TASK DETAILS: Scan the entries below and extract each line with the word "DocType" in it.

(Dataset excerpts)

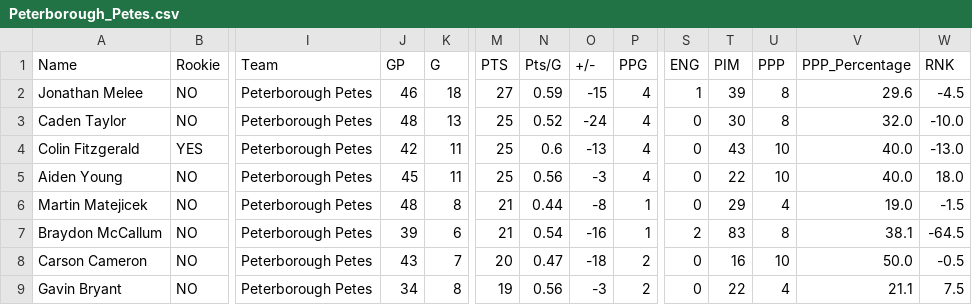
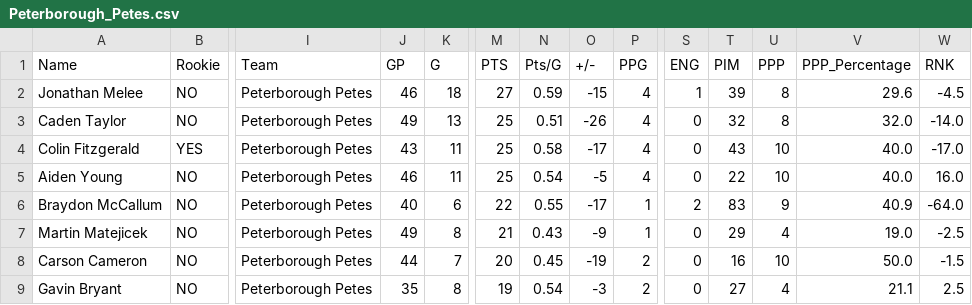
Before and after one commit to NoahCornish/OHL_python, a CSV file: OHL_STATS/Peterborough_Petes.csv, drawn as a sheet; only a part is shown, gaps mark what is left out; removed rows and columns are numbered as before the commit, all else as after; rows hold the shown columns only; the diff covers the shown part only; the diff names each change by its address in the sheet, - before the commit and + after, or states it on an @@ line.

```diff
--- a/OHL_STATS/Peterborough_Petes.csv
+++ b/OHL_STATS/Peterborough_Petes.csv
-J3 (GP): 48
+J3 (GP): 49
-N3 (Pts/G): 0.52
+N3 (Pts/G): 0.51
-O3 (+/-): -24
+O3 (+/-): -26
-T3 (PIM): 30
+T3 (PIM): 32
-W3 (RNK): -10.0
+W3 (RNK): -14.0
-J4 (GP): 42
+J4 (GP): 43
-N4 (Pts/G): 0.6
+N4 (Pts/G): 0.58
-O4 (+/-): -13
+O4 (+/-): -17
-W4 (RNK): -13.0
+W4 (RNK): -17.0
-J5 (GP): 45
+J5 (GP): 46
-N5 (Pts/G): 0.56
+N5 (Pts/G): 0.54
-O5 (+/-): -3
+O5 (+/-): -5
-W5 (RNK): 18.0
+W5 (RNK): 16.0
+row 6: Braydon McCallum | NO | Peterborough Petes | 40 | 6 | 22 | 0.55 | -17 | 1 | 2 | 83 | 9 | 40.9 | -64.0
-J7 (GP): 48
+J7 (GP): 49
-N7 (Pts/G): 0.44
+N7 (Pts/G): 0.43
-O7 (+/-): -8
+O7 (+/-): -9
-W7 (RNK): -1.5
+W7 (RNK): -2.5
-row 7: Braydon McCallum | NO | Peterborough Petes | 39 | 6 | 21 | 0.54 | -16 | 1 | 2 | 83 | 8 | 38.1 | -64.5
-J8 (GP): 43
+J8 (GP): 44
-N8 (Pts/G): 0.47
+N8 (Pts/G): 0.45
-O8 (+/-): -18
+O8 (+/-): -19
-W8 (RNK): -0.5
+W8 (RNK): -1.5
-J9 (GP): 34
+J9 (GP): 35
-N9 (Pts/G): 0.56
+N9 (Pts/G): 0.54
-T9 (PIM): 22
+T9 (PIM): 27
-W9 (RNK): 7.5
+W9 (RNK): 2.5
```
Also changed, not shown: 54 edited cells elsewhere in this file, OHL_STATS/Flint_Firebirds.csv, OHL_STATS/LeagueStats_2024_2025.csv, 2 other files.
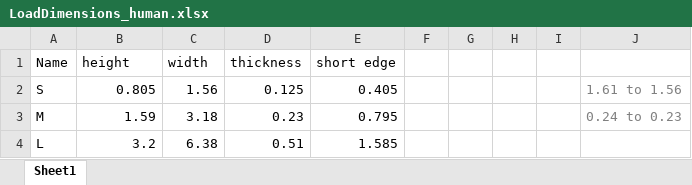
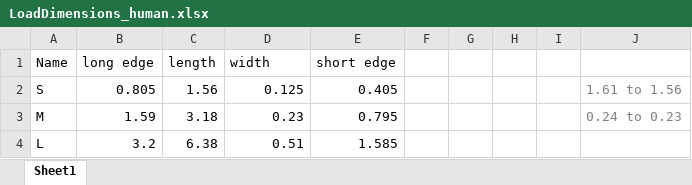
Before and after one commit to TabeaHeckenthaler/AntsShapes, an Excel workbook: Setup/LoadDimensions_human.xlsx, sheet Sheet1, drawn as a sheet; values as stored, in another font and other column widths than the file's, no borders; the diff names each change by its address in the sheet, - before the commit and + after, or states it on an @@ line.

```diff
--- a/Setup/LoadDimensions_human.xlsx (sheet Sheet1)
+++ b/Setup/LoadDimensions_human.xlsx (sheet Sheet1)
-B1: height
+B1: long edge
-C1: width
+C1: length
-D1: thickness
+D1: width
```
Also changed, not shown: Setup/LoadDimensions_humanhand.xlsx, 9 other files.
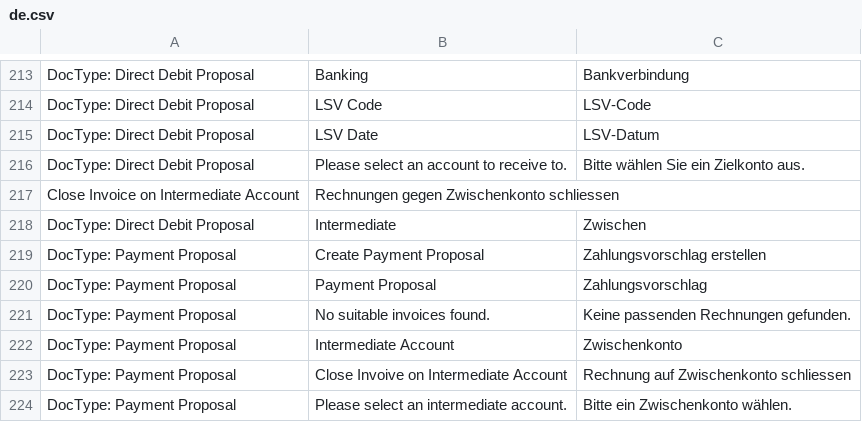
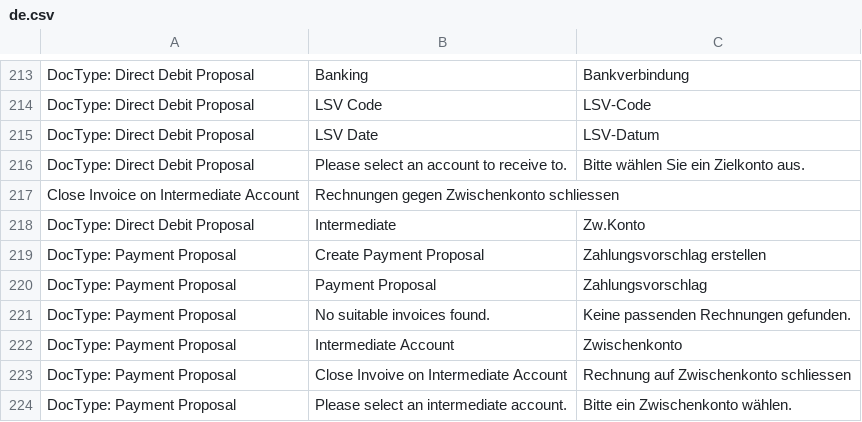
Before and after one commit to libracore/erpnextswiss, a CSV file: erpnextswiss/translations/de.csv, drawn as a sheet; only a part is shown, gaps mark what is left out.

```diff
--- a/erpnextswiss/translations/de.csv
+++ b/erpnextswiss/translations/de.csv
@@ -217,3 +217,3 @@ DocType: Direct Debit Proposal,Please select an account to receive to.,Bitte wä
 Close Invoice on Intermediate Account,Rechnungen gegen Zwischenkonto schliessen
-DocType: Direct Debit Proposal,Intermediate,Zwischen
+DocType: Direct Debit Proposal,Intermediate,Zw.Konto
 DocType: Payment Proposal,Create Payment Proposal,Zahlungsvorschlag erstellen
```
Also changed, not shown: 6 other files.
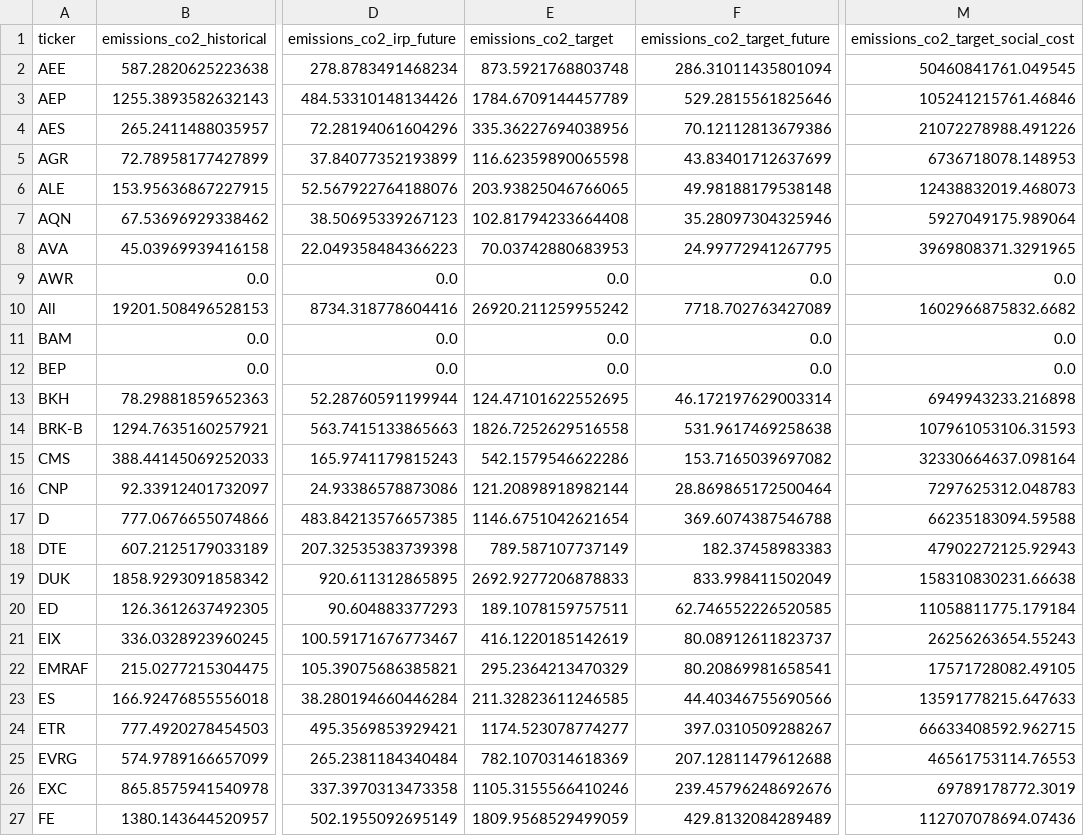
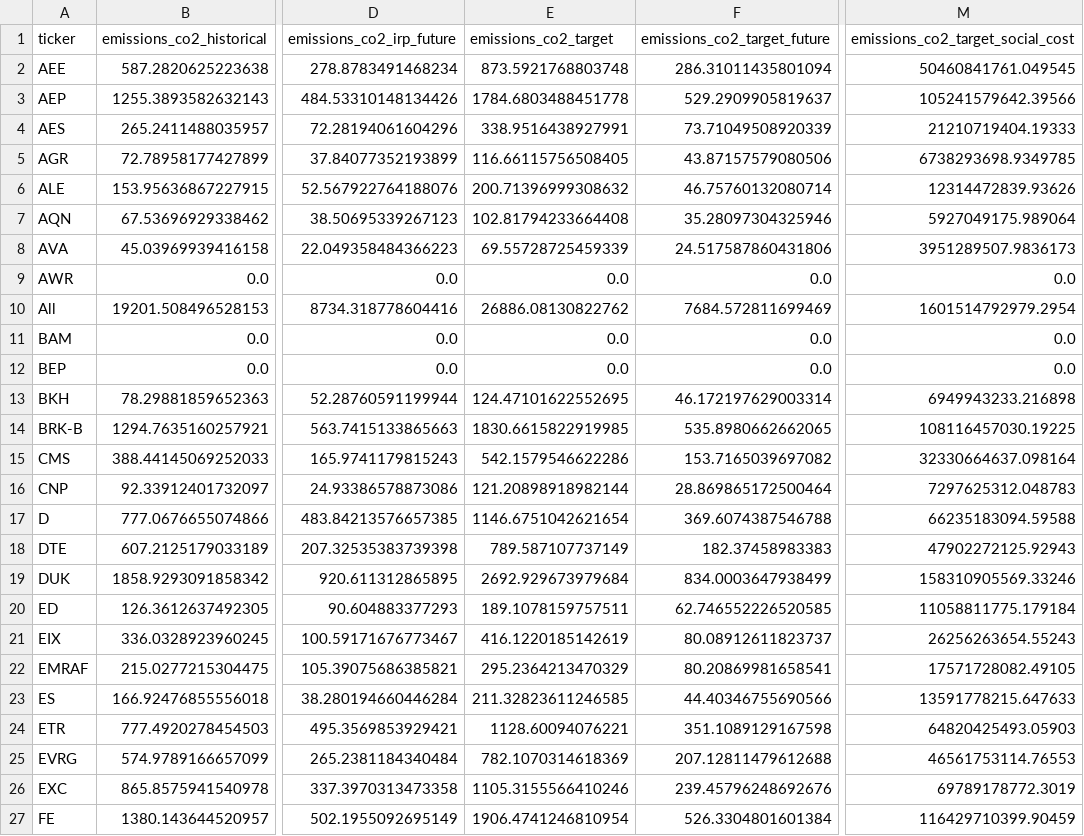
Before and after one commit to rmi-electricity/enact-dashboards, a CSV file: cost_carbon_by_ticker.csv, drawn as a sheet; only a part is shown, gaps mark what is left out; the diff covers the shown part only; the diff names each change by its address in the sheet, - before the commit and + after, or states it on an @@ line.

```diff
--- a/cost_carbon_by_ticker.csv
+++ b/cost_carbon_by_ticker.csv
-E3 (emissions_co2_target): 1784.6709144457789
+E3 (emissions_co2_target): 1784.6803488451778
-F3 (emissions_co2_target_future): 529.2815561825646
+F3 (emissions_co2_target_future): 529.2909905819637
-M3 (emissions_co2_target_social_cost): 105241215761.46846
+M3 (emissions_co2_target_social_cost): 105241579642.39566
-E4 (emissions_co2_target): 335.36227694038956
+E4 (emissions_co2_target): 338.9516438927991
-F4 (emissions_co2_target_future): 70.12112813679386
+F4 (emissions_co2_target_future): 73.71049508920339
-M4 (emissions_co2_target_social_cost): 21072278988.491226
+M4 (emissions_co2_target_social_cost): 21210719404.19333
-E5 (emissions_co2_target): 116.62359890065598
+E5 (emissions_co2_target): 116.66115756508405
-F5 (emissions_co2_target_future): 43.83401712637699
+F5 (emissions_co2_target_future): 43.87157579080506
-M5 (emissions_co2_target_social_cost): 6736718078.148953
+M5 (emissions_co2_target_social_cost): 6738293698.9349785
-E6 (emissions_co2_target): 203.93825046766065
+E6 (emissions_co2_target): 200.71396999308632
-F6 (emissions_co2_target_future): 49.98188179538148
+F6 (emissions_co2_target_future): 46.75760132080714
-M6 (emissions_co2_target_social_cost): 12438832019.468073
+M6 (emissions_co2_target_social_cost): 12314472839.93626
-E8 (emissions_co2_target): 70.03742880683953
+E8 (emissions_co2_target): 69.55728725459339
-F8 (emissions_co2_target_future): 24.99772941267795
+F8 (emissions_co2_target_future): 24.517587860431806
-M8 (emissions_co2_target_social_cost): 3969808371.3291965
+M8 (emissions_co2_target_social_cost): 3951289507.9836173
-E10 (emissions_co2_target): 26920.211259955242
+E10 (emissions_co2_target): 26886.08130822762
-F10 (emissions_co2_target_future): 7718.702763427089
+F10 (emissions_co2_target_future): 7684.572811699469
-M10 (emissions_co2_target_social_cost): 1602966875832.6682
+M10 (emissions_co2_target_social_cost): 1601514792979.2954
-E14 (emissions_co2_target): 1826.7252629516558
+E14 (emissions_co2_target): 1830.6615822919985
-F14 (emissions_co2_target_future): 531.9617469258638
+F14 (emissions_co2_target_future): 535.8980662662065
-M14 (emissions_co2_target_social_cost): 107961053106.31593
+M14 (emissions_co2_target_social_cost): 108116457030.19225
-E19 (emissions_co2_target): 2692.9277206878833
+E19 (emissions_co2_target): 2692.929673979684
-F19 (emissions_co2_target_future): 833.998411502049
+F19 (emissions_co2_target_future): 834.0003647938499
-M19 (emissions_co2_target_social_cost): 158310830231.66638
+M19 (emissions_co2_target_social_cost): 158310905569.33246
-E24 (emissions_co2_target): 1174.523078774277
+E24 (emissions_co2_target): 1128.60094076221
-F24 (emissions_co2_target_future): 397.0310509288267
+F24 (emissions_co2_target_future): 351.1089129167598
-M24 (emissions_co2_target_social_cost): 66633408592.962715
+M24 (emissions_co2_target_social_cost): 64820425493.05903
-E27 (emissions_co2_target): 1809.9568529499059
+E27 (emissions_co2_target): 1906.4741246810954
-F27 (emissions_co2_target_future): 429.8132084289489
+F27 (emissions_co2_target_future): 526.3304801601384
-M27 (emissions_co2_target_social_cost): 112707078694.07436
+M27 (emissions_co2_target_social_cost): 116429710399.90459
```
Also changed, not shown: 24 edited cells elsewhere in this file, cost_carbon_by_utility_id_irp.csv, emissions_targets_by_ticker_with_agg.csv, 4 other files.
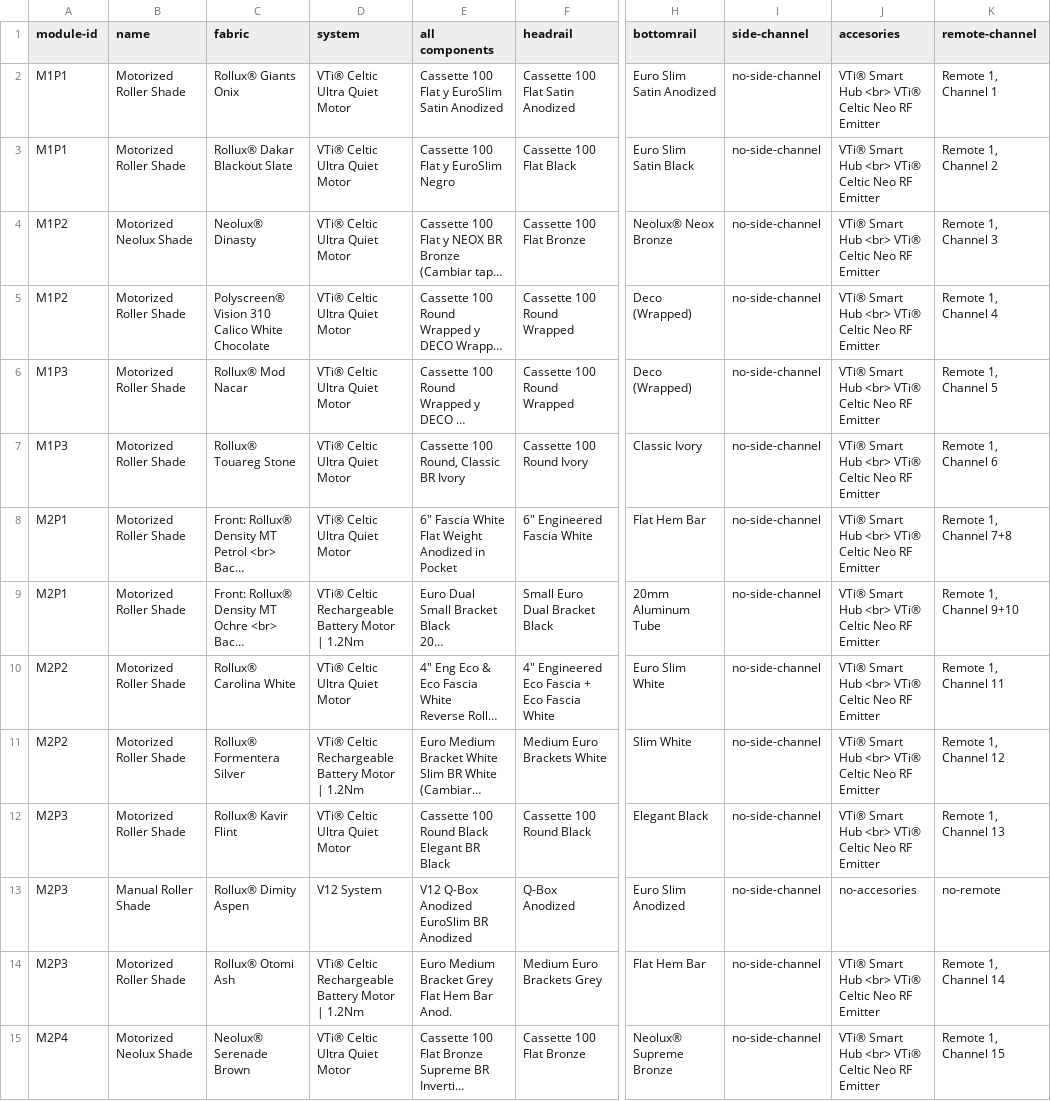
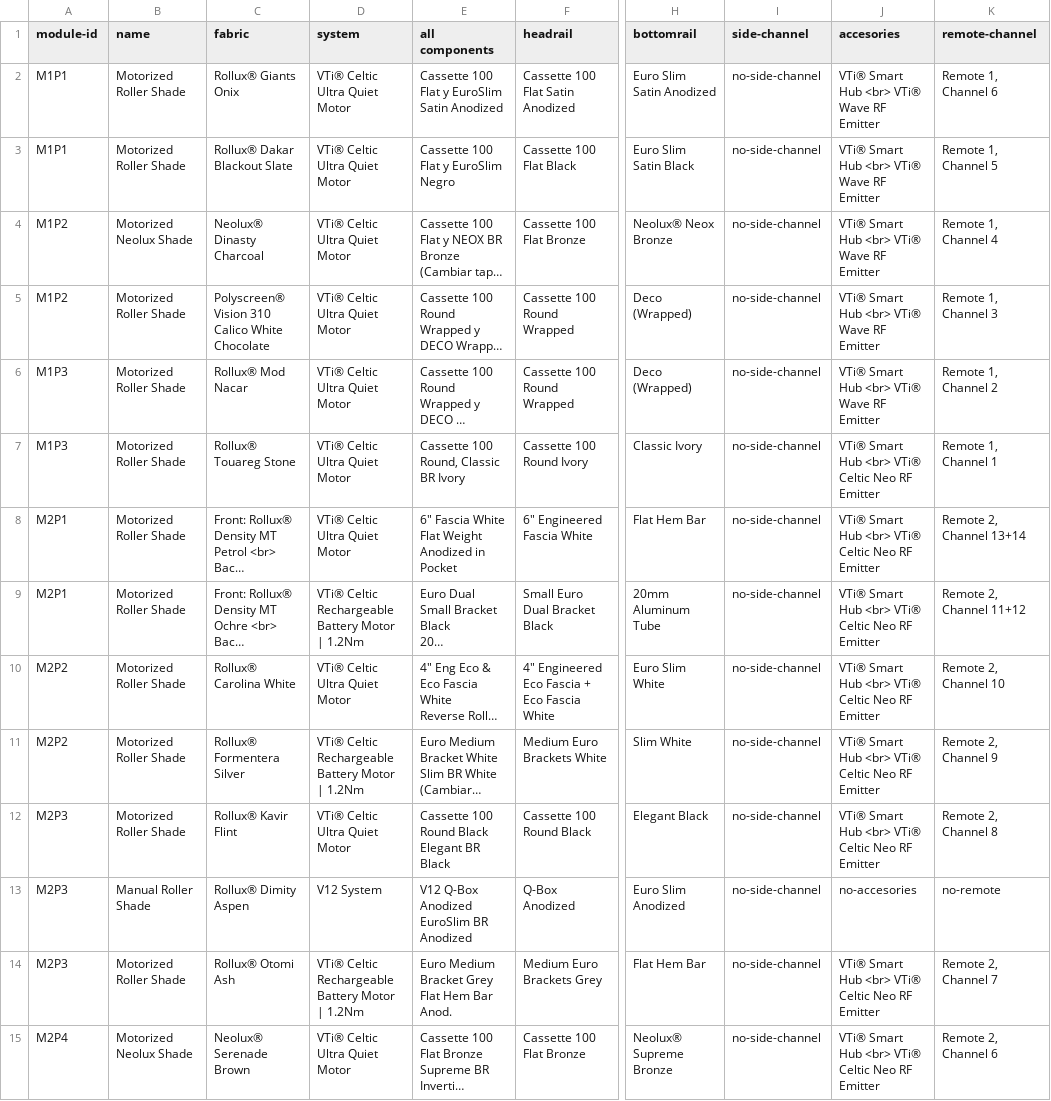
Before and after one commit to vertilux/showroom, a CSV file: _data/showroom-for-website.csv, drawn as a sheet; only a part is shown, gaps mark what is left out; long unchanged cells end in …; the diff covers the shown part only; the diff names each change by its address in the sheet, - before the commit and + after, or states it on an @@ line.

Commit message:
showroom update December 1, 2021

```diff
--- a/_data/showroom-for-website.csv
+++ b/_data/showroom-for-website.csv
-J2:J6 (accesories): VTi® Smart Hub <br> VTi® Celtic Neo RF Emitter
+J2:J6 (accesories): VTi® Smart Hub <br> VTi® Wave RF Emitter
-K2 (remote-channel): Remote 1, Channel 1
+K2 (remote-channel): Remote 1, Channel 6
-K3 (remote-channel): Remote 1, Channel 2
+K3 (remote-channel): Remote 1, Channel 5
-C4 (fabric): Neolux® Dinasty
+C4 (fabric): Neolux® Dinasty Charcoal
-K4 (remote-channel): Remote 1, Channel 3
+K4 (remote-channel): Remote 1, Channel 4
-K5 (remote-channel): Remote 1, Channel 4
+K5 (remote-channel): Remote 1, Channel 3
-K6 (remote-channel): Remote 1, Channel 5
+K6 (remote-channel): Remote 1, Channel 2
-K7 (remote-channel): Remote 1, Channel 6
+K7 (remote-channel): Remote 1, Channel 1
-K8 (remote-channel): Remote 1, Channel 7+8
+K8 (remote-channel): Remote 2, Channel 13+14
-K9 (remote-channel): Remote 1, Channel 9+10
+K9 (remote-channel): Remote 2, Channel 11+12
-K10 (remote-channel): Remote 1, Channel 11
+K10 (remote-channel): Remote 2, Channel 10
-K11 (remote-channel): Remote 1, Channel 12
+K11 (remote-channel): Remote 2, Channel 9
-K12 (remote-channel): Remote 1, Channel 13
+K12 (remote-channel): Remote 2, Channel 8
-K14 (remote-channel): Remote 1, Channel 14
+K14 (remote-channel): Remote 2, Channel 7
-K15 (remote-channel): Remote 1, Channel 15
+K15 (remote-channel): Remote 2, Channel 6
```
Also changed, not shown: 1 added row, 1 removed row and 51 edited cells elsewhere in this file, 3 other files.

SOLUTION TO THIS TASK:
@@ -217,3 +217,3 @@ DocType: Direct Debit Proposal,Please select an account to receive to.,Bitte wä
-DocType: Direct Debit Proposal,Intermediate,Zwischen
+DocType: Direct Debit Proposal,Intermediate,Zw.Konto
 DocType: Payment Proposal,Create Payment Proposal,Zahlungsvorschlag erstellen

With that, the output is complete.